↓↓↓

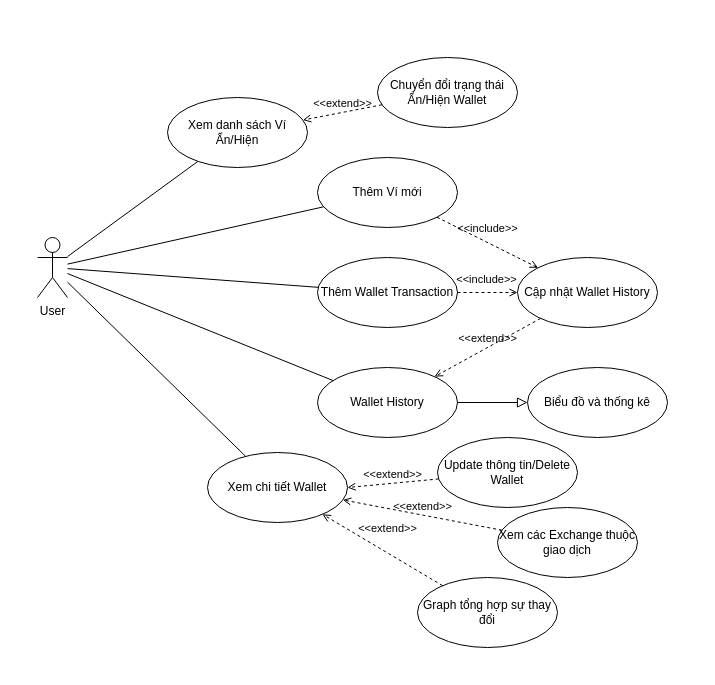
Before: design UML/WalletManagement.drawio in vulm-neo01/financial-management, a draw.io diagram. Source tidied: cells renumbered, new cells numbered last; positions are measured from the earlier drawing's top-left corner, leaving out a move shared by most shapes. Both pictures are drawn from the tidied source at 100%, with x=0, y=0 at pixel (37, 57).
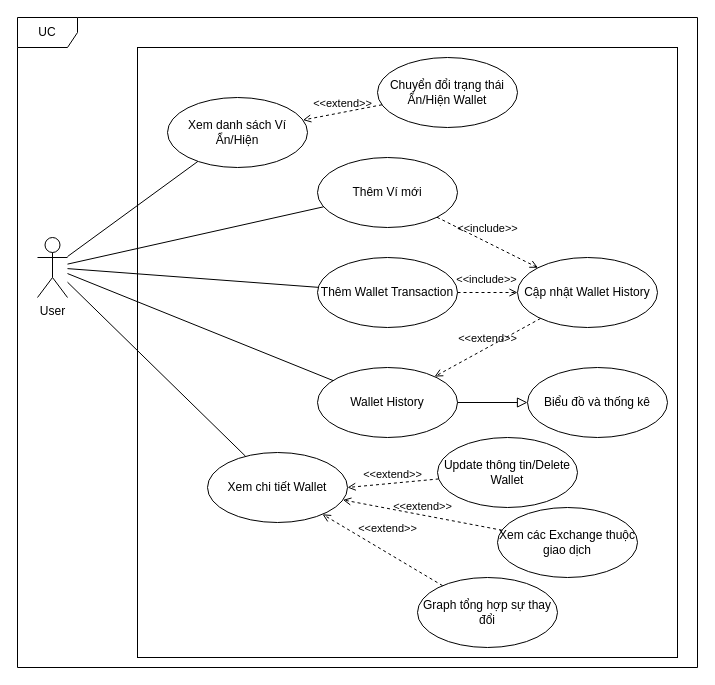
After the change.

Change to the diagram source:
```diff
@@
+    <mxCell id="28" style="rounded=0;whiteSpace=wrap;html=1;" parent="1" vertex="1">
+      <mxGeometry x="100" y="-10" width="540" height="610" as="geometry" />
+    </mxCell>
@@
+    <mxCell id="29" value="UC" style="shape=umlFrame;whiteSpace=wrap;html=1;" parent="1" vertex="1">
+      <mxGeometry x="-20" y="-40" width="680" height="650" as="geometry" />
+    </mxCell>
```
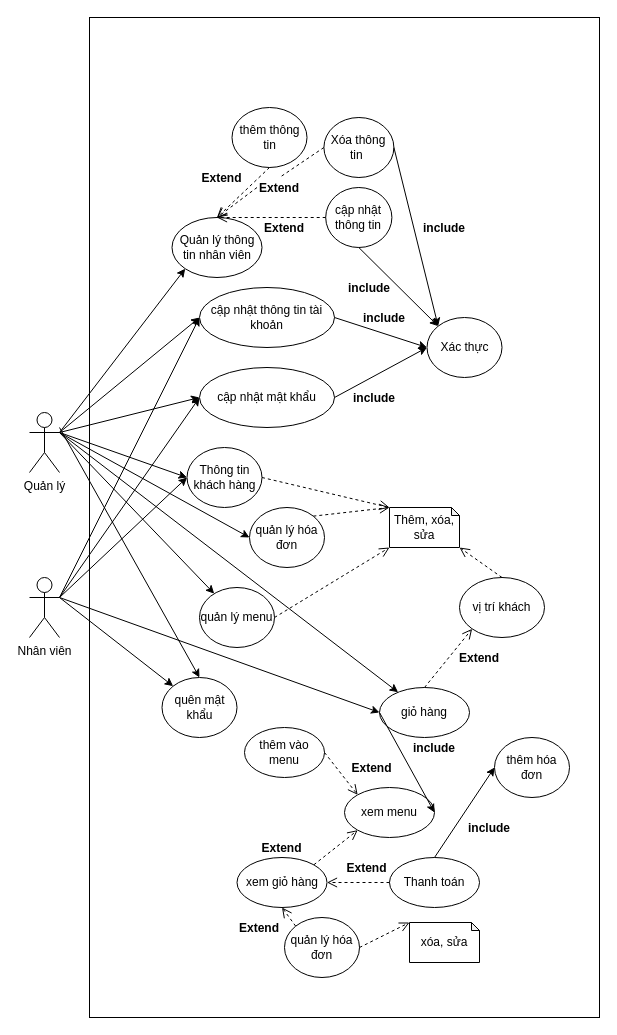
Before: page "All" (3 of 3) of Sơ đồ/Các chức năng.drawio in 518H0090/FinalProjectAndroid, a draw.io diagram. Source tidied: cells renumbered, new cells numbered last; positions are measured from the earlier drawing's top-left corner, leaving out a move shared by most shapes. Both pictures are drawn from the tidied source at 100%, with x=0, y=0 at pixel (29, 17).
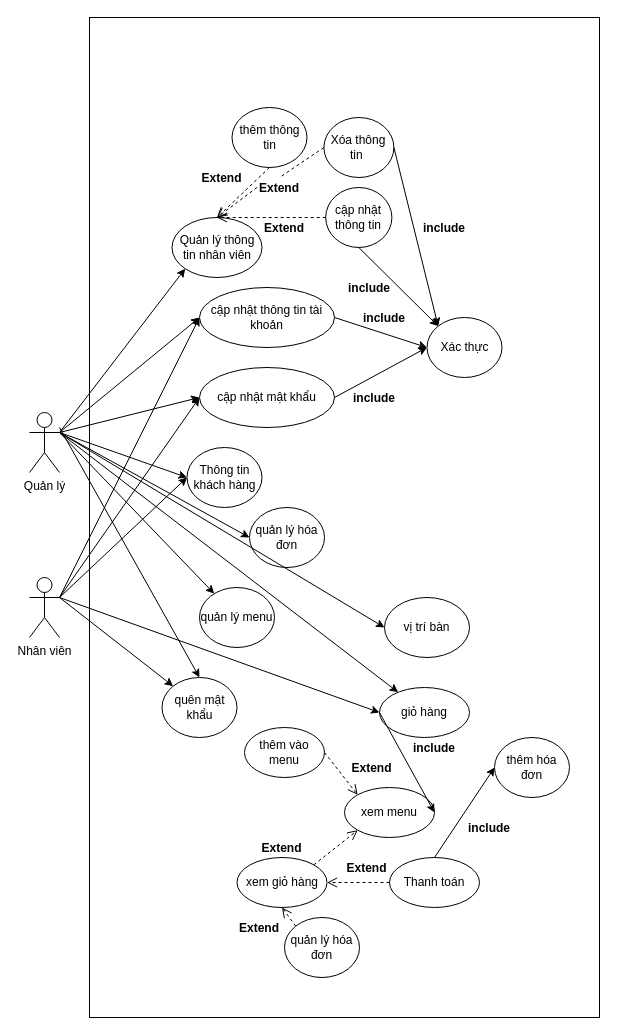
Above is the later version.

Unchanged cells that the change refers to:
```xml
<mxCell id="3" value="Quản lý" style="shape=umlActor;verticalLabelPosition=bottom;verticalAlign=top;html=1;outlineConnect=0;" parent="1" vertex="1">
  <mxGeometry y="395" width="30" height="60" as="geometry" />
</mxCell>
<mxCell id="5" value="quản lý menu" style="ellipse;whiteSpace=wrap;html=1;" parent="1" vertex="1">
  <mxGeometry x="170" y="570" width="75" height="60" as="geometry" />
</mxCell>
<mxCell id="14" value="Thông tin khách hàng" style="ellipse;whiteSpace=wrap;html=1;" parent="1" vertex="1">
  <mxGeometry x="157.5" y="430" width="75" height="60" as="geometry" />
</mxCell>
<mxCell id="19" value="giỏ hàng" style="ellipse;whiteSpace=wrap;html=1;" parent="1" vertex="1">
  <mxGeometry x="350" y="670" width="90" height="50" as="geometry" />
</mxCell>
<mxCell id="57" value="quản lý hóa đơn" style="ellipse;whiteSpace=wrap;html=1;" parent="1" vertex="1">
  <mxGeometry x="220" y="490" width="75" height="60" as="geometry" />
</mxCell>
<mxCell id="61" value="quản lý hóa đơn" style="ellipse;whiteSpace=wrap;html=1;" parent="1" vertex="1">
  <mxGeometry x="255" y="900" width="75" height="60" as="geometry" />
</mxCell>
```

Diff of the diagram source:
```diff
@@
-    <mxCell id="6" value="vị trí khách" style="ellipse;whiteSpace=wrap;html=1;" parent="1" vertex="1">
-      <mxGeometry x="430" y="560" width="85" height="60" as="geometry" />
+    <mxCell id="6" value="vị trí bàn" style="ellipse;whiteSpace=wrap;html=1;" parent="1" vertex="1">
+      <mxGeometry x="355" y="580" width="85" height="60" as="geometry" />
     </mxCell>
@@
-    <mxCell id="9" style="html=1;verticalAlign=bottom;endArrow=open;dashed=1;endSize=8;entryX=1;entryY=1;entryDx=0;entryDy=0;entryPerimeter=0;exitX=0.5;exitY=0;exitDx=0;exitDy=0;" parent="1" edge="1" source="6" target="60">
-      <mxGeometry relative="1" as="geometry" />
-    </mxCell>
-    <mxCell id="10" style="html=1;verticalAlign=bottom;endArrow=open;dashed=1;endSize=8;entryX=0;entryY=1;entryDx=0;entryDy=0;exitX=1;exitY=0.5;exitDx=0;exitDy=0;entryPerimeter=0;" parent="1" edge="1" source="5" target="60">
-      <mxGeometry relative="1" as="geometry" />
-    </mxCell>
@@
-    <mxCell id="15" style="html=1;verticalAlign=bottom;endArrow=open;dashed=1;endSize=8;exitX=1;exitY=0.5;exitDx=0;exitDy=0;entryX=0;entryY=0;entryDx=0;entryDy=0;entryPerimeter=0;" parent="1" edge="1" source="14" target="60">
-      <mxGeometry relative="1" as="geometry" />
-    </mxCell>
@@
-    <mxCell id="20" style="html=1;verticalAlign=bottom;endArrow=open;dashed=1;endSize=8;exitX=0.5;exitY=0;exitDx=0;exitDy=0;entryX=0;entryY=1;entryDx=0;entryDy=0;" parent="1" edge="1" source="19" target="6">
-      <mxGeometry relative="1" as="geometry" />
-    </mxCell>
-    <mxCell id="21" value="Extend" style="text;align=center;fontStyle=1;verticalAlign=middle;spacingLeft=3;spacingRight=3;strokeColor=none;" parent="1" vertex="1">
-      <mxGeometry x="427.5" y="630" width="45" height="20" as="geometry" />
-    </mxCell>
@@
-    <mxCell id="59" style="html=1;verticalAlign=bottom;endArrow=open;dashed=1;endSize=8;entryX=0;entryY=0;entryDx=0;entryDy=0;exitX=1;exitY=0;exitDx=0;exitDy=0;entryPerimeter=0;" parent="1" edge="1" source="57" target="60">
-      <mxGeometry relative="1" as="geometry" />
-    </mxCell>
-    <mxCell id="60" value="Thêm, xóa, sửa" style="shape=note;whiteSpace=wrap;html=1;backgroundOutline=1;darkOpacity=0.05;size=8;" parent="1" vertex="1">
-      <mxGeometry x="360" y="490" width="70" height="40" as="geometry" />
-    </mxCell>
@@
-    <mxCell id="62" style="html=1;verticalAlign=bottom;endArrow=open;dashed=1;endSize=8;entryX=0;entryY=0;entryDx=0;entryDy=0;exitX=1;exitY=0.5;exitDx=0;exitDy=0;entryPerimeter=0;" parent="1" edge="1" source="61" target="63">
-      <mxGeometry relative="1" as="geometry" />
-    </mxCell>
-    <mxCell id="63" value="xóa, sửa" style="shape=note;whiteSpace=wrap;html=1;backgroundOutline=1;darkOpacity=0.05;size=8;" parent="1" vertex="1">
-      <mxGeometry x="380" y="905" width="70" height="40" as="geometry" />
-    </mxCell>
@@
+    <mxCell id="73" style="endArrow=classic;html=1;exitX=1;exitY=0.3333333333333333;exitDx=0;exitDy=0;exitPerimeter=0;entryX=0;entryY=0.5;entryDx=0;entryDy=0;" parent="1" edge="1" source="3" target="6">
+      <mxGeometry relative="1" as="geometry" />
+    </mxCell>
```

↑↑↑

● EXERCISE AIM
In the entries above, find every line with the word "cells" and list it.

● SOLUTION FOR THIS PROBLEM
Before: design UML/WalletManagement.drawio in vulm-neo01/financial-management, a draw.io diagram. Source tidied: cells renumbered, new cells numbered last; positions are measured from the earlier drawing's top-left corner, leaving out a move shared by most shapes. Both pictures are drawn from the tidied source at 100%, with x=0, y=0 at pixel (37, 57).
Before: page "All" (3 of 3) of Sơ đồ/Các chức năng.drawio in 518H0090/FinalProjectAndroid, a draw.io diagram. Source tidied: cells renumbered, new cells numbered last; positions are measured from the earlier drawing's top-left corner, leaving out a move shared by most shapes. Both pictures are drawn from the tidied source at 100%, with x=0, y=0 at pixel (29, 17).
Unchanged cells that the change refers to:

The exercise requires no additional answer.